|
|
Subscribe / Log in / New account

Security quotes of the week

Security quotes of the week

Posted Oct 25, 2012 15:43 UTC (Thu) by wahern (subscriber, #37304)
In reply to: Security quotes of the week by tpo
Parent article: Security quotes of the week

Also, FWIW, newer Intel and AMD chips have instructions for implementing GCM in hardware.


(Log in to post comments)

Security quotes of the week

Posted Oct 25, 2012 18:04 UTC (Thu) by tpo (subscriber, #25713) [Link]

> FWIW, newer Intel and AMD chips have instructions for implementing GCM in hardware.

As far as I understand Langley's article GCM is only one part of the problem. Is the other part of the problem also resolved by those machine instructions?

In case it would be, would that mean that as long as your SW runs on "newer" machines and actually uses those instructions for AES, you're safe and protected against known sidechannel attacks in software?

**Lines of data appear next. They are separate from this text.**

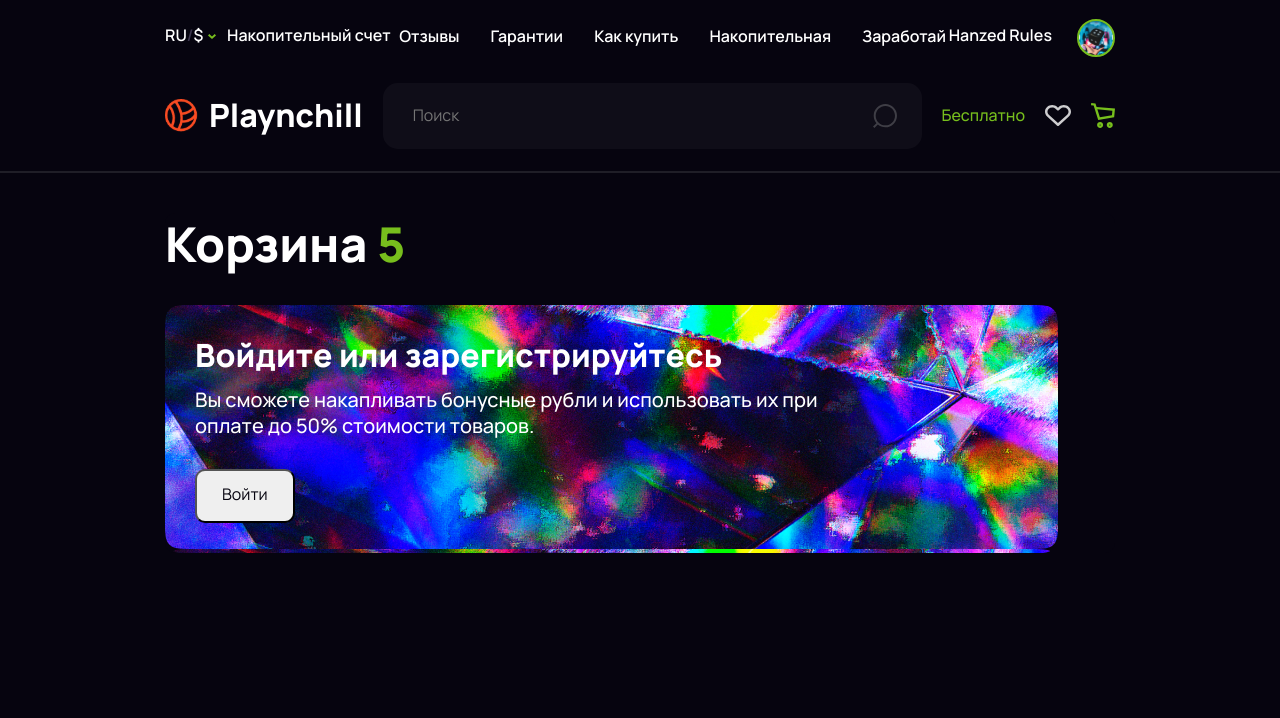
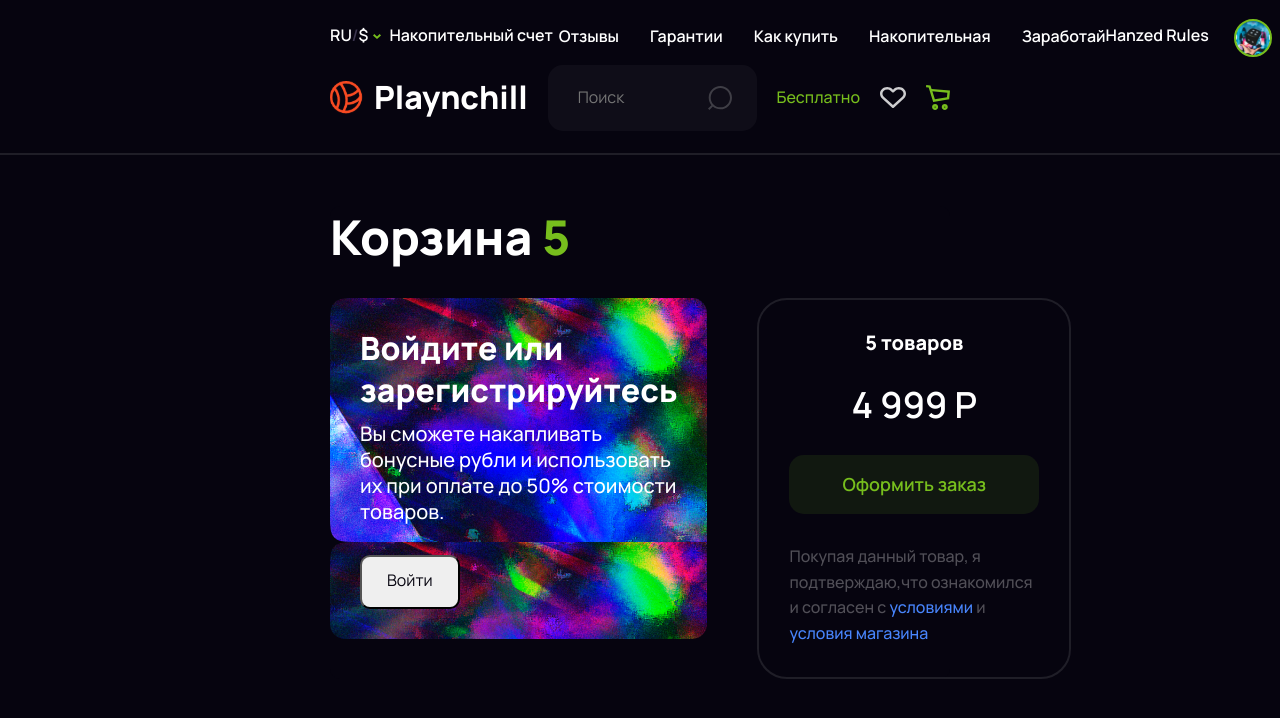
Before and after one commit to atkbrc354/react-app, a React (Create React App) app in the folder my-app/: page /basket in a window 1280 px wide. Shown: the top 718 px of the page. Built offline with nearby package versions, Linux system fonts and the light colour scheme.

Commit message:
feah: addet basket_box_rigth

```diff
--- a/my-app/src/Components/Basket.jsx
+++ b/my-app/src/Components/Basket.jsx
@@ -1,4 +1,5 @@
 import styleBasket from '../scss/bascket.module.scss';
+import { Link } from 'react-router-dom';
 
 
 function Basket() {
@@ -15,7 +16,10 @@ function Basket() {
                     </div>
                 </div>
                 <div className={styleBasket.basket_box_rigth}>
-
+                    <p className={styleBasket.desc_top_rigth}>5 товаров</p>
+                    <p className={styleBasket.price_top_rigth}>4 999 Р</p>
+                    <button className={styleBasket.btn_top_rigth}>Оформить заказ</button>
+                    <p className={styleBasket.desc_bottom_rigth}>Покупая данный товар, я подтверждаю,что ознакомился и согласен с <Link className={styleBasket.link} to="/">условиями </Link> и <Link className={styleBasket.link} to="/">условия магазина</Link></p>
                 </div>
             </div>
         </div>
--- a/my-app/src/scss/bascket.module.scss
+++ b/my-app/src/scss/bascket.module.scss
@@ -18,6 +18,7 @@ h1.basket_title {
 .basket_box {
     display: flex;
     width: 100%;
+    gap: 50px;
     .basket_box_left {
         max-width: 893px;
         width: 100%;
@@ -38,7 +39,7 @@ h1.basket_title {
                 color: $white;
                 font-size: 20px;
                 font-weight: 500;
-                max-width: 663px;
+                max-width: 552px;
                 width: 100%;
                 line-height: 130%;
                 margin-bottom: 30px;
@@ -58,4 +59,51 @@ h1.basket_title {
             }
         }
     }
+    .basket_box_rigth {
+        border-radius: 30px;
+        border: 2px solid rgba(255, 255, 255, 0.10);
+        padding: 30px;
+        width: 321px;
+        display: flex;
+        flex-direction: column;
+        align-items: center;
+        .desc_top_rigth {
+            color: $white;
+            text-align: center;
+            font-size: 20px;
+            font-weight: 700;
+            line-height: 130%;
+            margin-bottom: 25px;
+        }
+        .price_top_rigth {
+            color: $white;
+            text-align: center;
+            font-size: 36px;
+            font-weight: 600;
+            line-height: 135%;
+            margin-bottom: 25px;
+        }
+        .btn_top_rigth {
+            border-radius: 15px;
+            padding: 18px 53px;
+            white-space: nowrap;
+            background: rgba(119, 190, 29, 0.10);
+            border: none;
+            color: $color-grin;
+            text-align: center;
+            font-size: 18px;
+            font-weight: 600;
+            line-height: 130%;
+            margin-bottom: 30px;
+        }
+        .desc_bottom_rigth {
+            color: rgba(255, 255, 255, 0.30);
+            font-size: 16px;
+            font-weight: 500;
+            line-height: 160%;
+        }
+        .link {
+            color: $color-blue;
+        }
+    }
 }
--- a/my-app/src/scss/header.module.scss
+++ b/my-app/src/scss/header.module.scss
@@ -17,9 +17,9 @@ body {
     background-color: $black;
     margin-top: 25px;
     display: flex;
-    gap: 21px;
+    gap: 3px;
     flex-direction: column;
-    margin-bottom: 40px;
+    margin-bottom: 51px;
     .header_top {
         display: flex;
         justify-content: space-between;
--- a/my-app/src/scss/libs/basic.scss
+++ b/my-app/src/scss/libs/basic.scss
@@ -12,6 +12,23 @@
     -webkit-text-size-adjust: 100%;
   }
 
+  *::-webkit-scrollbar {
+    width: 1.221rem;
+    height: 0.421rem;
+    border-left: 0.421rem solid rgb(0 0 0 / 0%);
+    background-clip: content-box;
+    background-color: rgb(255 255 255 / 33%);
+  }
+
+  *::-webkit-scrollbar-thumb {
+    height: 2.947rem;
+    width: 2.947rem;
+    border-radius: 0;
+    border-left: 0.421rem solid rgb(0 0 0 / 0%);
+    background-clip: content-box;
+    background-color: rgb(255 255 255 / 33%);
+}
+
   body {
     -moz-osx-font-smoothing: grayscale;
     -webkit-font-smoothing: antialiased;
@@ -19,10 +36,9 @@
   }
 
   .wrapper {
-    width: calc(100vw - 330px);
     height: 100%;
     background-color: $black;
-    margin: 0px auto;
+    margin: 0px 330px;
     border-radius: 10px;
     max-width: 1400px;
   }
--- a/my-app/src/scss/slider.scss
+++ b/my-app/src/scss/slider.scss
@@ -8,15 +8,6 @@ body {
     font-family: 'Manrope', sans-serif;
 }
 
-.wrapper {
-    width: calc(100vw - 330px);
-    height: 100%;
-    background-color: $black;
-    margin: 25px auto;
-    border-radius: 10px;
-    max-width: 1400px;
-}
-
 .slider {
 margin-bottom: 142px;
 
--- a/my-app/src/scss/variables.scss
+++ b/my-app/src/scss/variables.scss
@@ -2,6 +2,7 @@ $black: #06040F;
 $white: #fff;
 $background: #ffdf8c;
 $color-grin: #77BE1D;
+$color-blue: #4885FC;
 $input-color: #9B9A9F;
 $gray-line: #f6f6f6;
 $orange: #fe5f1e;
```
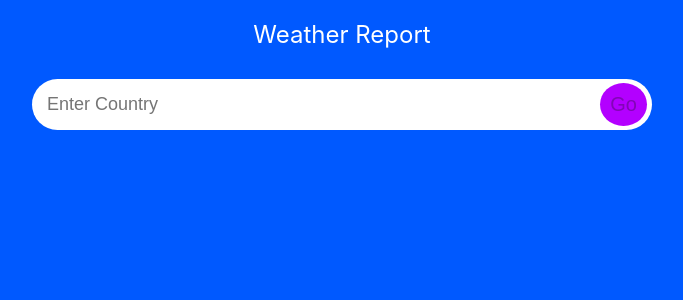
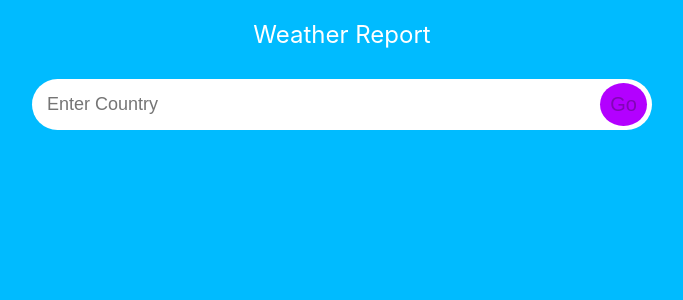
Before and after one commit to AshishSaini123/CognitiveTask, a React (Create React App) app in the folder weatherapp/: page / in a window 1280 px wide. Shown: the top 300 px of the page, without its empty margins (298-981 px from the left). Built offline with nearby package versions, Linux system fonts and the light colour scheme.

Commit message:
adding some info

```diff
--- a/weatherapp/src/App.css
+++ b/weatherapp/src/App.css
@@ -8,7 +8,7 @@
   width: 100vw;
   height: 100vh;
   text-align: center;
-  background-color: rgb(0, 89, 255);
+  background-color: rgb(0, 187, 255);
   font-size: 24px;
   color: #fff;
   padding: 20px;
--- a/weatherapp/src/components/script/capitalWeather.tsx
+++ b/weatherapp/src/components/script/capitalWeather.tsx
@@ -22,9 +22,11 @@ const CapitalWeather:React.FC=()=>{
 
     const fetchApi:()=>void=async()=>{
         console.log('inside fetch')
-        fetch(`http://api.weatherstack.com/current?access_key=55759d2c7af58cf4bb14865c8b2aebd9&query=${capital.capital}`)
+        fetch(`http://api.weatherstack.com/current?access_key=99da4359904717756abb304b69b7675c&query=${capital.capital}`)
         .then(res=>res.json()).then(dat=>{
+            console.log("dat",dat);
             setData(dat)
+            console.log("data",data)
         });
     }
     useEffect(() => {
```
Also changed, not shown: 1 other file (tests, documents, lock files or other folders).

Also, as far as I understood OpenSSL is *still* doing table lookups but have reduced the table sizes so as not to cause that much cache churn. Would that have made the attack harder or impossible? Harder by several orders of magnitude or by several factors?

And what about the current typical SW stack? If I do a "cat /proc/memory | grep AES", how many of the typical processes running there actually use safe AES implementations? Does the kernel?

Security quotes of the week

Posted Oct 25, 2012 20:48 UTC (Thu) by wahern (subscriber, #37304) [Link]

All of those concerns--if borne out--fall short of security theater. OpenSSL probably still has buffer overflows, like most other complex crypto stacks, lurking somewhere. Granted, that's different than the timing attacks, which arguably could be considered design flaws in the algorithm. But none of those mean that they're unusable, they're just far from perfect.

On the other hand, the process of checking people's shoes at the airport isn't merely suboptimal. It's not like we're doing it wrong. It's that we have no evidence its worthwhile at all, and it may even be counterproductive. It's a stretch to argue that ripping out AES and similar algorithms would improve the state of network security.


Copyright © 2017, Eklektix, Inc.
Comments and public postings are copyrighted by their creators.
Linux is a registered trademark of Linus Torvalds